The amount of films making that leap from the silver to the small screen has become ubiquitous of late, and of all those put into development, Fargo initially endured the most ferocity from the public. Following the show’s original announcement, millions of angry Coen Bros fans took to the web and repeated each other’s proclamations that Fargo would be nothing more than a personification of creative bankruptcy. And while such premature criticism isn’t surprising, the finished article proves it to be unwarranted. For though it cannot be denied that the televisual Fargo doesn’t quite emulate the film’s brilliance, it succeeds in paying loyal homage to it.
Its success is in no small part down to the astute creative choices of showrunner Noah Hawley.
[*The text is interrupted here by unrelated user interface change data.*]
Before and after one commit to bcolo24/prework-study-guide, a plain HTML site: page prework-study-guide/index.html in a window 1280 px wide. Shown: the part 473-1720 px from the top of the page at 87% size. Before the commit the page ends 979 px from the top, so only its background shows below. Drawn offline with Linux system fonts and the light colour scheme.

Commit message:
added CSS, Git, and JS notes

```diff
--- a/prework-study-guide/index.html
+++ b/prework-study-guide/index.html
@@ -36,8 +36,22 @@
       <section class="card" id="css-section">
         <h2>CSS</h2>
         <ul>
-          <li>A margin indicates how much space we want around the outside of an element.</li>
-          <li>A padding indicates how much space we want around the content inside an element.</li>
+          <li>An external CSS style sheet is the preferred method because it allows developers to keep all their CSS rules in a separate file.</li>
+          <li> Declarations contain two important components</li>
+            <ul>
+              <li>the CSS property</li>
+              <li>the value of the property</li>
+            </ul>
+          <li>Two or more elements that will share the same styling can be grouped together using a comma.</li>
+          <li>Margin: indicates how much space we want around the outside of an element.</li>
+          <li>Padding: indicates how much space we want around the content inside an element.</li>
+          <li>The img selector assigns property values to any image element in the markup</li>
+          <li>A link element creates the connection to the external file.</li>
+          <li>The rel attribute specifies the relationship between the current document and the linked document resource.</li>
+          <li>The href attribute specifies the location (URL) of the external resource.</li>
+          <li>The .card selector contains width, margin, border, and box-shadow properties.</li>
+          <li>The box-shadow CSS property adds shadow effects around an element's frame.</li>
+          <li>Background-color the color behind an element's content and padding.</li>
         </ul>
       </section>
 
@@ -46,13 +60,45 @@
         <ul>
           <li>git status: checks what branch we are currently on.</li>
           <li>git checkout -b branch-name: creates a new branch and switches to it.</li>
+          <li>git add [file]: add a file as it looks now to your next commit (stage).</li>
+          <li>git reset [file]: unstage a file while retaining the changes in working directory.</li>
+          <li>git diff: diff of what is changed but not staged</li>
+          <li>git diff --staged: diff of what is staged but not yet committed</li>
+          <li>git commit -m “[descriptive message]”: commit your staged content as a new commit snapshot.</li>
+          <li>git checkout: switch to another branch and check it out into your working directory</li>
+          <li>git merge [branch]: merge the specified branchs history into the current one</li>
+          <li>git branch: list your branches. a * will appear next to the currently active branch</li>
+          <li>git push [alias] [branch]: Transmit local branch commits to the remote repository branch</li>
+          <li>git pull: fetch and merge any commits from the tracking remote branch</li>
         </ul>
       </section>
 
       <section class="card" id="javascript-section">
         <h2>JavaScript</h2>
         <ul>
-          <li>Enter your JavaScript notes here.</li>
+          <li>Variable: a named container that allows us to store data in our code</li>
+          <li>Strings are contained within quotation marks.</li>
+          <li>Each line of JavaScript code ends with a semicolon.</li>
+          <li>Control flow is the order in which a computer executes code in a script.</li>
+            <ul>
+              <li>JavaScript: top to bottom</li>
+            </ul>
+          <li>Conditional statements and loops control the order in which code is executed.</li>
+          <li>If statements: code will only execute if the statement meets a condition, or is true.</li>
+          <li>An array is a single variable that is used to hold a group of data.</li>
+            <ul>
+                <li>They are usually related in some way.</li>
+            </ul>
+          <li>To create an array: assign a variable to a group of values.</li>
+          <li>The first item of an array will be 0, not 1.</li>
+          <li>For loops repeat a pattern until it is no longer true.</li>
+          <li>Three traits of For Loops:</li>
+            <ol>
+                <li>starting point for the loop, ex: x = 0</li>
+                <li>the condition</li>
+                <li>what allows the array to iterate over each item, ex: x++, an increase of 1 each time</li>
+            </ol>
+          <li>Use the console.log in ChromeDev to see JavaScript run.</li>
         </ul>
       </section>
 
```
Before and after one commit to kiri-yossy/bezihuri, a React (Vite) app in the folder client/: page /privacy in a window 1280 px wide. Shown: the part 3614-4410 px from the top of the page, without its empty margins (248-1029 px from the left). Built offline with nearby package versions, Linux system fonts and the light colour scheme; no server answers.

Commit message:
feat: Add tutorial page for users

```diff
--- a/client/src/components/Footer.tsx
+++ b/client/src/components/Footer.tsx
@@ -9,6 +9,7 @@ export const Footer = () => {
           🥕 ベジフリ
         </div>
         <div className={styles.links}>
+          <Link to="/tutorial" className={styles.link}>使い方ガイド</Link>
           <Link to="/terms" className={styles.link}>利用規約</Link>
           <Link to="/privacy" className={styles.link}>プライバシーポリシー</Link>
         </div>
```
The world he has built is one imbued with the essence of the Coens’ universe, and within it he has crafted a story that echoes the film without ever copying it.
From the moment it first begins, Fargo feels like an overdue reunion with a very close friend. The snowy backdrop perfectly combines with Jeff Russo’s reconstruction of Carter Burwell’s score, effortlessly evoking memories of the film. Memories that are then garnished with the declaration that each episode is based on true events. The irony, of course, is that the narrative is entirely fictional. But just by juxtaposing those words with that music, while the camera gazes upon an all-encompassing snow-white canvas, Hawley immediately lets us know that this is exactly the same world we found ourselves in before. And it sure is great to be back.
Once again the almost mystical world of Fargo is being overrun by big city crimes normally unheard of in such a small town setting. Hot on the case is inspector Molly Solverson, thrust into the front line following the murder of a highly respected colleague. Her main suspects: the meekly mild Lester Nygaard and shadowy stranger Lorne Malvo.
Hawley and his creative team show no weakness in their approach to the task at hand. The thematics are suffused with the same distinguishable blend of slow-burning tension, blackly comic humour, and bloody brutal violence found in the film, yet the freedom of an extended timeframe has allowed the writers to instil the world of Fargo with further layers of depth and darkness.
The characters, in particular, are given more room to develop. Most are instantly identifiable as they share many of the same characteristics found in the film’s inhabitants. A nice creative blemish that allows the audience to almost immediately be able to engage with the story, and gives both the writer’s and performers a platform on which to build greater character arcs.
The similarities between Martin Freeman’s Lester and William H. Macy’s Jerry are plain to see. But thanks to Freeman’s carefully understated performance, Lester never feels overly familiar, and his journey from weak-willed husband to maniacal murderer is carefully augmented with an ever-growing tautness. Likewise, Allison Tolman’s charmingly sweet-natured Molly shares more than a little DNA with Francis McDormand’s Marge. Yet her determined attitude to solve the mystery laid at her feet gives Molly a different sense of definition, which is richly rewarding to the series as a whole.
Indeed the only character that doesn’t fit the frame of the film is Billy Bob Thornton’s Lorne, which is perhaps why he is the show’s greatest asset. Within the perpetually disordered realm of Fargo, he is a gatekeeper of chaos who is calculating in nature and meticulous in his execution. Thornton revels in the role, personifying the traditional traits of a Coenesque villain (just look at his hair). He’s a coldly calculating killer, driven by a strict set of ideals and a deliciously dark wit.
Occasionally the show does falter, mainly in its unnecessary attempts to directly mimic actual scenes from the film; a futile endeavour that momentarily disengages you from the action. But that’s only a marginal gripe for a series that has managed to be far more successful than it has any right to be. A trip back to Fargo may not have sounded great, but the reality certainly is.
Fargo is out on DVD now.